“Now you’ve got a team coming back, wanting to redeem themselves and get that win back that we stole from them in their home building,” Boston coach Claude Julien told the Boston Globe on Friday. “I would expect it to be a tough challenge. They’re an easy team to get up for, just like they’re going to say about us. It’s a natural rivalry that’s there and both teams are going to pull out their best.
“I expect an even bigger battle tomorrow, to be honest with you.”
On July 27, Flyers defenseman Chris Pronger underwent minor surgery to clean out his damaged right knee. Following the successful procedure, Flyers general manager Paul Holmgren stated that the 35-year old would be “ready for the start of camp.”
Holmgren may have been a bit optimistic.

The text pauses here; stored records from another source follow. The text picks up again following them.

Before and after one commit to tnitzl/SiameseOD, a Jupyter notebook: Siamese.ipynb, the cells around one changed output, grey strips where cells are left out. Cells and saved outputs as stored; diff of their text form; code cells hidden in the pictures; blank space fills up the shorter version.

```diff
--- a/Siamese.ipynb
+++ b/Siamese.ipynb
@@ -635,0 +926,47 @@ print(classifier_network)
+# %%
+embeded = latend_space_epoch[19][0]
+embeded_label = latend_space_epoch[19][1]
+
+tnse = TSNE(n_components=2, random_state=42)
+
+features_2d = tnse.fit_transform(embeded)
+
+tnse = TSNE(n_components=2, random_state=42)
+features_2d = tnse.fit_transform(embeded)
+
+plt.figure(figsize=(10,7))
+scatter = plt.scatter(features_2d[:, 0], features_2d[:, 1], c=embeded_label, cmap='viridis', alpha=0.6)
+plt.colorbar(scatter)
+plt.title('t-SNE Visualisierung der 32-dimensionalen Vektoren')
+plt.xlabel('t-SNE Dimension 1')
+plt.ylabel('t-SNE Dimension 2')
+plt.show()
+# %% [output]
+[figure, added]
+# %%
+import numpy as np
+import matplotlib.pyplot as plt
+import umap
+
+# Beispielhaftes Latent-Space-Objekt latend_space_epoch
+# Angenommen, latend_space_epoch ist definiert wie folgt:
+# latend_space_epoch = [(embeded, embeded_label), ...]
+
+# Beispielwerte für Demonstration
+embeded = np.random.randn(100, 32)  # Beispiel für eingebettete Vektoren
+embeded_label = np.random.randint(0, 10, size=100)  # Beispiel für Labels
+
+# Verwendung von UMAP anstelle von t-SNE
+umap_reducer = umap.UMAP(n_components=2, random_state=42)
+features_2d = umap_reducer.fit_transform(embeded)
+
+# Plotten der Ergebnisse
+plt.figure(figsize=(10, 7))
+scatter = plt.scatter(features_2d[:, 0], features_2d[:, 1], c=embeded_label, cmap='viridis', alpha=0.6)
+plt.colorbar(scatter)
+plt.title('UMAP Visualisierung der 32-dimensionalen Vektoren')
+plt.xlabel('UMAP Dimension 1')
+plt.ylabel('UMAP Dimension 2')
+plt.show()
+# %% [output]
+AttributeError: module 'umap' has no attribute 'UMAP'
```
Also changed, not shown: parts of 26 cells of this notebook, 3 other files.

“No. I can tell you that much,” Pronger said, when asked by PR staff if he would be 100-percent for the start of training camp in Sept. “With the amount of atrophy, it is going to take a lot of hard work to build the leg muscles back up.
“Obviously, I will spending a lot of hours in the gym trying to strengthen my knee and the rest of my body.”
In the second period of game 7 of the Eastern Conference Semifinals, with the Flyers and Boston Bruins tied at three, a loose rebound popped up around Bruins’ goalie Tuukka Rask. With every player on each team crashing the net at the same time, the disc rattled off a mess of bodies and seemingly crossed the goal line before being kicked out and covered by Rask. The referee instantly waved no goal and the play was reviewed and again denied.
You be the judge.
According to a report from CSNphilly.com, Flyers’ center Blair Betts underwent an MRI on his right shoulder on Thursday and the results returned were negative. He is expected to play in game 7 against the Boston Bruins on Friday in Boston.
Betts, 30, dislocated his shoulder twice in the regular season which caused him to miss close to 20 games. The penalty kill specialist went awkwardly into the penalty box boards in the second period of Wednesday’s, 2-1 Flyers win. He left the ice in agony and holding his shoulder in place. He returned to the bench in the third period but did not play.